This second page about new gout drugs was last reviewed or update on 12 May 2014.
GEVOKIZUMAB (Previously called XOMA 052)
The developers of gevokizumab (Xoma Corp) announced in April 2014 that gevokizumab is now in a proof-of-concept programme (program). This one acts as an anti-inflammatory, and anti pain, by attaching itself to IL-1, a cause of inflammation. More about how his works in the arcalyst paragraph below.
It is also being investigated for use in treatment of type-2 diabetes, rheumatoid arthritis, cardiovascular disease and others. It did reduce the neutrophils attack on gout's MSU crystals in mice and the inflammation caused by this attack.
Gevokizumab has a half life of 22 days which ultimately could mean less frequent dosing (by its injections) for gout patients. Any new gout drug that's an improvement on colchicine is more than welcome.
Arcalyst, also called Rilonacept (or IL-1 trap) is not a tablet. It is injected.
Why do gout attacks occur when uric acid levels are falling and the MSU gout crystals are being dissolved? This very pertinent question is one of many at the heart of the whole gout puzzle. There are others, but this is the one that arcalyst addresses.
You would need to be a biochemist, and know a lot about cell behaviour, to understand it at a root level, and so would I. Simply put, the theory arcalyst works on is that a protein called Interleukin-1 (IL-1) is a leading cause of inflammation. The problem during attacks and falling uric acid levels, is that excess IL-1 is excreted from some cells. IL-1 enters the bloodstream before connecting itself to cell surfaces where it causes pain and inflammation. Arcalyst inhibits its attachment to cell surfaces by joining itself to IL-1 in the blood. Both are excreted from the body.

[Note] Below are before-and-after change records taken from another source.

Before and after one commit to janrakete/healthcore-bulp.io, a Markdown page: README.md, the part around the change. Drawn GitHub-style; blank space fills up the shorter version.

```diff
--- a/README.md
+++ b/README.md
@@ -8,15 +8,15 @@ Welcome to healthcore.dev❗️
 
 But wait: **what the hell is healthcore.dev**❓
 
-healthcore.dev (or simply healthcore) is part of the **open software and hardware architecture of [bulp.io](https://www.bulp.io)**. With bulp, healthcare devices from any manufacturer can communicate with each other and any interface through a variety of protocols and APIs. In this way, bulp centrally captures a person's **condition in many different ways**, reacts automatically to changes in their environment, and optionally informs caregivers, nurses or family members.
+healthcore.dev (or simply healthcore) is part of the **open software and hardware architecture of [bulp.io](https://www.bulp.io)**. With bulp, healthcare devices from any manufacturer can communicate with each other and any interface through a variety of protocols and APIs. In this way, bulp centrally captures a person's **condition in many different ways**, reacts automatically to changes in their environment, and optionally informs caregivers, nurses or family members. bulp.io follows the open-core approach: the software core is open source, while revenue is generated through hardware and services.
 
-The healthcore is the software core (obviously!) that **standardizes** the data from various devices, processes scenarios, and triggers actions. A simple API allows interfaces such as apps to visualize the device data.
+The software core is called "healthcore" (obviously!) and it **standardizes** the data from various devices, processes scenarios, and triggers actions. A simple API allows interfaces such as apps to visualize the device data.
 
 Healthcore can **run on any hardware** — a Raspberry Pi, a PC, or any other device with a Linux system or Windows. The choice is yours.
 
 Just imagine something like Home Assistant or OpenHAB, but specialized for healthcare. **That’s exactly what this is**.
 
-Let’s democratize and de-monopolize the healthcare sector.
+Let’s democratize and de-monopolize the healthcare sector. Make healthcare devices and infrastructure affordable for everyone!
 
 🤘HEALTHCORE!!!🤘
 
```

Arcalyst has not worked for everyone who took it in a phase two trial. But in this trial, among patients treated with arcalyst, only about 15% suffered attacks in a 12 week period. No patient had more than one attack during this time. Serious arcalyst related adverse effects did not occur.
In another phase 2 study of it with patients who also mainly took
allopurinol at 300 mg.(The standard allopurinol dose). The number of
patients suffering a gout flare during this 16 weeks trial who took
rilonacept and allopurinol was much lower than those on allopurinol and a
placebo (dummy drug). And their gout attacks' frequency was reduced. It
also seemed to be sufficiently safe. But a small number on rilonacept
did withdraw from the trial.
The main hope seems to be that arcalyst will work better than colchicine and NSAIDs in reducing the inflammation and pain of gout attacks, and during falling uric acid levels. The medical world calls this prophylaxis. And work for those who can't tolerate colchicine and NSAIDs. If it's successfully developed and approved, it is likely to be used in tandem with medications like allopurinol or febuxostat.
So it may be able to help people through the period of gout attacks, during which many are discouraged from continuing a medication, because of the pain. And help too, perhaps, those gout patients who eventually end up with pain for longer periods than usual in gout. .
However, in May 2012 an Arthritis Advisory Committee of the FDA decided by an 11 – 0 vote they would not recommend the FDA approves it.
THE BOTTOM LINE
All these new gout drugs offer the possibility of improved gout treatment for more people. No gout drug offers a complete solution for all gout sufferers. The drug which cures all gout cases, permanently, with certainty and completely, has still to be discovered. But there has been better news in the past few years, better in fact than there has ever been in 2,000 years of trying to deal with gout, at least from a drug cure perspective. Both Febuxostat and Pegloticase (Krystexxa), offer more likelihood of maintaining uric acid at the important 6.0 mg/dL level. And thus there is at least, more chance of halting gout's progression in the body.
Lesinurad (RDEA594) sounds very promising, but it has hurdles to cross. Perhaps Ilaris and Arcalyst wil be resurrected. Gevokizumab (Xoma-052) is still a few years from possible approval. Ulodesine is currently stalled.
A NEW GOUT DRUG TAKES A LONG TIME
It takes a long time for gout research to be done, new gout drugs developed and finally, approved by government regulatory agencies. The usual period quoted is 10 years, from the early stages of development
to final approval. But from conception to U.S. FDA approval for Krystexxa (pegloticase) in September 2010 took 17 years, said its lead inventor.